Association of consumption of dairy products and meat with retinal vessel calibers in subjects at increased cardiovascular risk.Nutr Metab Cardiovasc Dis 2016; 26(8):752-7NM
BACKGROUND AND AIMS
Association of dairy products and meat consumption with macrocirculation is previously described, but such association with microcirculation is poorly investigated. We aimed to test the hypothesis that the consumption of high- and low-fat dairy products as well as red, white, and processed meat is associated with retinal vessel calibers in adults at an increased risk of cardiovascular disease (CVD).
METHODS AND RESULTS
In consecutive subjects (n = 181, age: 51.3 ± 12.4 years, 51.4% women) without CVD and diabetes mellitus but with increased CVD risk, we obtained digital left and right retinal images. These images were assessed with validated software to determine central retinal arteriolar and venular equivalents and the arteriolar to venular ratio (CRAE, CRVE, and AVR, respectively). The consumption of dairy products and meat was assessed through 24-h recalls in all volunteers. After adjustment for potential confounders, the following findings were obtained: (i) low-fat milk and yogurt were positively associated with CRAE (b=0.145, p=0.031 left; b=0.141, p=0.038 right) and inversely associated with CRVE (b=-0.155, p=0.026 left; b=-0.146, p=0.041 right); (ii) low-fat cheese was positively associated with CRAE (b=0.164, p=0.011 left and b=0.155, p=0.017 right); and (iii) red meat was inversely associated with CRAE (b=-0.143, p=0.032 left; b=-0.114, p=0.050 right). High-fat milk, yogurt, and cheese or white and processed meat were not found to be associated with retinal vessel calibers.

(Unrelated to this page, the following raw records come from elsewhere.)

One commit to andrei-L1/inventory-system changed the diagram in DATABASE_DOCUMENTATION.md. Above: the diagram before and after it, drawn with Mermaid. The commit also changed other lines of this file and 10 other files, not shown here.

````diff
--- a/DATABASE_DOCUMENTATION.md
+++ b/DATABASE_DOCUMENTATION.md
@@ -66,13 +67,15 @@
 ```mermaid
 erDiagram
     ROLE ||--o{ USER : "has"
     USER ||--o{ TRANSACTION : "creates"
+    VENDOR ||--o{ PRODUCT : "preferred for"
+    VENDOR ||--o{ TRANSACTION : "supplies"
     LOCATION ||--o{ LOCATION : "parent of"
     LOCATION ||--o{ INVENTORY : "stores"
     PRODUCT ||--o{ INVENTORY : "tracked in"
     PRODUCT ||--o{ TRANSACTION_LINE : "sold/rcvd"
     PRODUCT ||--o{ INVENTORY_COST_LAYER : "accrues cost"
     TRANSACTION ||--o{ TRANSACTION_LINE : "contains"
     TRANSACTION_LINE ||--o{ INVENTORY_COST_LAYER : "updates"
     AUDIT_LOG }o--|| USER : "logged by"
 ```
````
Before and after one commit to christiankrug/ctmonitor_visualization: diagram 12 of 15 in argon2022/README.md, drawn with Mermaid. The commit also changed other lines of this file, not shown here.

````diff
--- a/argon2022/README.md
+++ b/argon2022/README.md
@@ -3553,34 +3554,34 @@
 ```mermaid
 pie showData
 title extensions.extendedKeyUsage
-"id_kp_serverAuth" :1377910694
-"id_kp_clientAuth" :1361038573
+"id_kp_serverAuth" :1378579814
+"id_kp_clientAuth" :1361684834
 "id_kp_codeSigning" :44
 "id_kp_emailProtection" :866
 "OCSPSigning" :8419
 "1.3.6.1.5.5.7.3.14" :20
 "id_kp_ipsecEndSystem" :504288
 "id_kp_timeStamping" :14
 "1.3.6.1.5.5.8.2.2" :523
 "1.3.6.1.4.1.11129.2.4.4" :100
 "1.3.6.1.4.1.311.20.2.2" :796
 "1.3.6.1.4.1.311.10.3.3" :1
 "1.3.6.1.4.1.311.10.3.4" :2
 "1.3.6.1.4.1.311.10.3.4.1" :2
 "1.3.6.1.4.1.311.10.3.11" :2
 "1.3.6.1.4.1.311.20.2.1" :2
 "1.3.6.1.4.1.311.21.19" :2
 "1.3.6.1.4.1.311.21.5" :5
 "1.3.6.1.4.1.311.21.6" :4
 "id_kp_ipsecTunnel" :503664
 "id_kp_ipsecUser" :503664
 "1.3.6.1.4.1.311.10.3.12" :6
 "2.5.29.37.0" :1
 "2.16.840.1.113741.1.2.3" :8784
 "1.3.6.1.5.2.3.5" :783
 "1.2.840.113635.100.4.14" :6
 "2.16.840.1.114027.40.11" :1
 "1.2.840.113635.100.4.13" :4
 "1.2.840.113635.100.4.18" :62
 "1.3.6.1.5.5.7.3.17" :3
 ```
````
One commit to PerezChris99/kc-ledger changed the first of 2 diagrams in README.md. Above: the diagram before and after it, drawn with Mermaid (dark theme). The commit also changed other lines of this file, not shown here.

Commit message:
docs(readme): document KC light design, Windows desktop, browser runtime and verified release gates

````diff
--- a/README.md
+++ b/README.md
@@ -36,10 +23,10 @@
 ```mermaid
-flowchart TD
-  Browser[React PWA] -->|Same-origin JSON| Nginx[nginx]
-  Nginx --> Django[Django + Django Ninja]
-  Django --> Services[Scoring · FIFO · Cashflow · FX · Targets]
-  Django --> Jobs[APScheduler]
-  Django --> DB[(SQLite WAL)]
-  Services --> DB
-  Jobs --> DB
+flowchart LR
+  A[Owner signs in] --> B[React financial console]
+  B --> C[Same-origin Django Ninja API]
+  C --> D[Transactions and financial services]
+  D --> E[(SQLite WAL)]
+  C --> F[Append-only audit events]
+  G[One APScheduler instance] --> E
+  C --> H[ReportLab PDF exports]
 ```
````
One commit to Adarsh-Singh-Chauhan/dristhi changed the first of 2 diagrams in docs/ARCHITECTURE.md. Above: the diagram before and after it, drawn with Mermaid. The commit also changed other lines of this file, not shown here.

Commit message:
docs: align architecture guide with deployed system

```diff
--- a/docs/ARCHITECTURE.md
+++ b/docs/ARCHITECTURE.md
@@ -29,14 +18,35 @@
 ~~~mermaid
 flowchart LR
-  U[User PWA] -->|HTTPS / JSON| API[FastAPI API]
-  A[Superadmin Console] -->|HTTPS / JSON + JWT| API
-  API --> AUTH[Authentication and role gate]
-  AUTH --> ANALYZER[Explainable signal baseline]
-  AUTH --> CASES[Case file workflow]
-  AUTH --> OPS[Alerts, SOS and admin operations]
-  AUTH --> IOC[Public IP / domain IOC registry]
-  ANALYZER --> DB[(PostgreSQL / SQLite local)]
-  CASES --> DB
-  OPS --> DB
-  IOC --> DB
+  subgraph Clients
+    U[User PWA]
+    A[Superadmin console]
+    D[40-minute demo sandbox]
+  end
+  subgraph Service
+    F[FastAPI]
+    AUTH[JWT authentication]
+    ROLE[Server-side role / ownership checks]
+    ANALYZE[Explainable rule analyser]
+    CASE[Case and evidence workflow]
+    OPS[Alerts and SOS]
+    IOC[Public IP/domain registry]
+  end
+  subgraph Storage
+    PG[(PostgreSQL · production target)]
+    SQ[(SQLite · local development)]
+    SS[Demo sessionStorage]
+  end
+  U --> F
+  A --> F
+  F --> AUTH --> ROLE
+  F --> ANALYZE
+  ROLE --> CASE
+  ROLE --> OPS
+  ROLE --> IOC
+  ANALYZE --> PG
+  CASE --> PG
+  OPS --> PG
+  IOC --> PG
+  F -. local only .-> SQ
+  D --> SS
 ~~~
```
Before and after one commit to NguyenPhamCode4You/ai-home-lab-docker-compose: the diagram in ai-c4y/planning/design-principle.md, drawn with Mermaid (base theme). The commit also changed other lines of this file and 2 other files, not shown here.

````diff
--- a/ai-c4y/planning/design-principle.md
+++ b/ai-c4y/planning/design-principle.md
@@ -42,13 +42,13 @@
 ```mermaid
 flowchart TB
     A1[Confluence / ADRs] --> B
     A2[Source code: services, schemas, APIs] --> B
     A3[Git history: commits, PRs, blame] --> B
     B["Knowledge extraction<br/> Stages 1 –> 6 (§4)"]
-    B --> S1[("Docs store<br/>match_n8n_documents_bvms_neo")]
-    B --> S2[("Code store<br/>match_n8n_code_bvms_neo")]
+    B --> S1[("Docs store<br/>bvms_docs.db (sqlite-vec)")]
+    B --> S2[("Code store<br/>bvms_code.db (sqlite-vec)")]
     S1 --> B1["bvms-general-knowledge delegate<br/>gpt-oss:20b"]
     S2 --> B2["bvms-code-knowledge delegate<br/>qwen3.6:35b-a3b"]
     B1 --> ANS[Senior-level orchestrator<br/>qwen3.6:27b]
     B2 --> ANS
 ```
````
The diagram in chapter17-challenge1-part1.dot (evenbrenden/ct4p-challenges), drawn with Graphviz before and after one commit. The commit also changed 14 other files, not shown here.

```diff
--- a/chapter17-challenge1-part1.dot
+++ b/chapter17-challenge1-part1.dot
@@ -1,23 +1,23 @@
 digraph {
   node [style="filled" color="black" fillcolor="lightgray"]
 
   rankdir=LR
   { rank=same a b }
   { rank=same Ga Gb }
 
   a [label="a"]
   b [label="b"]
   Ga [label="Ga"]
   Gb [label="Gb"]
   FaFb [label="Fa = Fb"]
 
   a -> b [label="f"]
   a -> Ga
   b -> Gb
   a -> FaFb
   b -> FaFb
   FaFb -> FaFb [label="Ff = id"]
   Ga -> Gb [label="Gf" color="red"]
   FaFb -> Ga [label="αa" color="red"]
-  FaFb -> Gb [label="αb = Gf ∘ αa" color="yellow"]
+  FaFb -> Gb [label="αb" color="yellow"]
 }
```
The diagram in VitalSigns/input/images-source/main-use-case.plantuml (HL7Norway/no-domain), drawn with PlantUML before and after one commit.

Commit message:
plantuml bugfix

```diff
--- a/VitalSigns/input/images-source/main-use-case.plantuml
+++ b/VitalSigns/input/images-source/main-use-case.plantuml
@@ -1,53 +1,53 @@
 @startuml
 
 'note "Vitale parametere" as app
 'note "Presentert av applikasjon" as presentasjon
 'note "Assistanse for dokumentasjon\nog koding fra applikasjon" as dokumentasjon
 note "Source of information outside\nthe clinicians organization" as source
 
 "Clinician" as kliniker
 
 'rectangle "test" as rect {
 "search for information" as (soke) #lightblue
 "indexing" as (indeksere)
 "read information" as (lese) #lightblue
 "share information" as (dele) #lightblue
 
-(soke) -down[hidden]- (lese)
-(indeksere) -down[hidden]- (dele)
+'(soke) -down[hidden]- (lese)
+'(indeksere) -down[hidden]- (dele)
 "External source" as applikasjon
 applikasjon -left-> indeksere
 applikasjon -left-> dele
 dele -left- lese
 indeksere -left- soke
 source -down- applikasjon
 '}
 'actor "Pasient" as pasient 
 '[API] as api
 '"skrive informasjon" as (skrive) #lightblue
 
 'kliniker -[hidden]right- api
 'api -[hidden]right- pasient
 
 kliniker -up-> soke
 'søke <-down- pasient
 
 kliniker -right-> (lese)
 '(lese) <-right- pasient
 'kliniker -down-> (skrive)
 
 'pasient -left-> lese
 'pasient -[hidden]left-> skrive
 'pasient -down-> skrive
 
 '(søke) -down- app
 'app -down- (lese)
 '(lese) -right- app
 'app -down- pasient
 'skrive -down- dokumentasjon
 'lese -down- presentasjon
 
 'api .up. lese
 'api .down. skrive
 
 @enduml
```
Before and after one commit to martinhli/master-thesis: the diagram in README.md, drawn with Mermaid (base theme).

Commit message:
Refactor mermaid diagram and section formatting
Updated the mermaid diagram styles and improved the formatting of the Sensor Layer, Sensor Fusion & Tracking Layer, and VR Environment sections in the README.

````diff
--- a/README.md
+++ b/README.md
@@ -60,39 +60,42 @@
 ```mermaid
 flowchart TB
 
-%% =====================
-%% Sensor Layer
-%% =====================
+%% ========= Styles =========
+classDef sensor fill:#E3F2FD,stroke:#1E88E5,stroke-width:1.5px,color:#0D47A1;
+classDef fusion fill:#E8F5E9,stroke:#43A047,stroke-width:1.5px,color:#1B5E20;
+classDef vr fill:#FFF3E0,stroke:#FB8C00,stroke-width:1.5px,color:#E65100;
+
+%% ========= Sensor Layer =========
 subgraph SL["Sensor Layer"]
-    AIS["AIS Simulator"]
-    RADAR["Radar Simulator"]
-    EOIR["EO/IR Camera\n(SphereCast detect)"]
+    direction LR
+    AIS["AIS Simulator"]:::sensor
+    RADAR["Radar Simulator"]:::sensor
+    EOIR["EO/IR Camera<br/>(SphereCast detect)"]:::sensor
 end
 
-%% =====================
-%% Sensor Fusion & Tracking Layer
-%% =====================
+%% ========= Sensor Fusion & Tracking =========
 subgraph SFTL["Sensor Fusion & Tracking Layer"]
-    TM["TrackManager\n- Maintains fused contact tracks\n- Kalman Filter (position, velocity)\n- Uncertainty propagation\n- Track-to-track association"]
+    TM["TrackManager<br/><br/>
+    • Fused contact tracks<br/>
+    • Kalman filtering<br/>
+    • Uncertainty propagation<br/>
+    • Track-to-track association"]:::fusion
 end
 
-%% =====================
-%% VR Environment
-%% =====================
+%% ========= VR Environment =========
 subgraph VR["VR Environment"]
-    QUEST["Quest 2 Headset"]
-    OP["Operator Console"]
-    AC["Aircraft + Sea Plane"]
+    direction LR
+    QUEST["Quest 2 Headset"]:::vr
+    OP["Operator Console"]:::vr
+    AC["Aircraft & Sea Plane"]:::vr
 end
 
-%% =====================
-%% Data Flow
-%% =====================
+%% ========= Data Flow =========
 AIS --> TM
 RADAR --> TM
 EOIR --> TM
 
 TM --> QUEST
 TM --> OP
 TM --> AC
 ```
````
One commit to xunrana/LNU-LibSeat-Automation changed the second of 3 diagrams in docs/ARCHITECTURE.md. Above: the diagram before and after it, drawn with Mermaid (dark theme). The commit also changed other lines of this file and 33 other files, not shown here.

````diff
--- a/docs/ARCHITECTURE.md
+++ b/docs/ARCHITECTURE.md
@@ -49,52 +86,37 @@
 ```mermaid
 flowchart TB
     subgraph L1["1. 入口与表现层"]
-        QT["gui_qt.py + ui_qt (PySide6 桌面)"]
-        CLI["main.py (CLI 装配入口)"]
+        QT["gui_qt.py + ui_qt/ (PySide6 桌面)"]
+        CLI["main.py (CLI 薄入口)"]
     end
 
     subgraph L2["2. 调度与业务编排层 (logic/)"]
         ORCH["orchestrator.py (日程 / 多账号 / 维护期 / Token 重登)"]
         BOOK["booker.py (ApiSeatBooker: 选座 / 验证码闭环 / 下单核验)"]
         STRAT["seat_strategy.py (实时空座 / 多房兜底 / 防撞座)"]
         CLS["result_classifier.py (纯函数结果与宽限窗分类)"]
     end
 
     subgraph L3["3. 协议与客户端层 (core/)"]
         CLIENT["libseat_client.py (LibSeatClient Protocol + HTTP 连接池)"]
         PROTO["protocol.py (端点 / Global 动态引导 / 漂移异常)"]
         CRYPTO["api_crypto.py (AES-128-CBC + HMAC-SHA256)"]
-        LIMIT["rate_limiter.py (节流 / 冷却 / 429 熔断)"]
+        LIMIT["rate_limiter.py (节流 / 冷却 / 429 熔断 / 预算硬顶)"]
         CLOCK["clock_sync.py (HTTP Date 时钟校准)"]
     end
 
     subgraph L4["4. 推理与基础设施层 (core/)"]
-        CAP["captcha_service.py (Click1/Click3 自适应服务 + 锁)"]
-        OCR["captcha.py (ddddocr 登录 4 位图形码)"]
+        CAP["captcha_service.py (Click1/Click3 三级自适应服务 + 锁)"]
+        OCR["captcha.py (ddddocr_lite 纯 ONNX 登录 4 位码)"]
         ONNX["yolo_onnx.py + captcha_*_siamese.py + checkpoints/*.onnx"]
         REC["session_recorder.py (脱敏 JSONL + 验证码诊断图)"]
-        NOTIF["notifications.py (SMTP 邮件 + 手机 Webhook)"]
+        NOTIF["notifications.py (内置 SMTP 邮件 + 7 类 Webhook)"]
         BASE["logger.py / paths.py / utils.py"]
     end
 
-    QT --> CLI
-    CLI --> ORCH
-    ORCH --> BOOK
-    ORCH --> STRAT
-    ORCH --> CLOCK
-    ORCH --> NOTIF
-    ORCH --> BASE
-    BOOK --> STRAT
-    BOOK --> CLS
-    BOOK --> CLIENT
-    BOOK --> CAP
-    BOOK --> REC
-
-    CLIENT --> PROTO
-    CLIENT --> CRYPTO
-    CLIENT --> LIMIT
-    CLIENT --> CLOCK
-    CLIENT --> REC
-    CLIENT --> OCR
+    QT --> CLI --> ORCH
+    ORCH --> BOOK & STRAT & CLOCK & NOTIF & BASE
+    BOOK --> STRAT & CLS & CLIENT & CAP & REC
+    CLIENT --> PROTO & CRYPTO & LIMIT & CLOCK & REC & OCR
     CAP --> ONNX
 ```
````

High consumption of low-fat milk, yogurt, and cheese and low consumption of red meat could be beneficial for retinal microvascular health. Prospective studies are needed to verify these findings.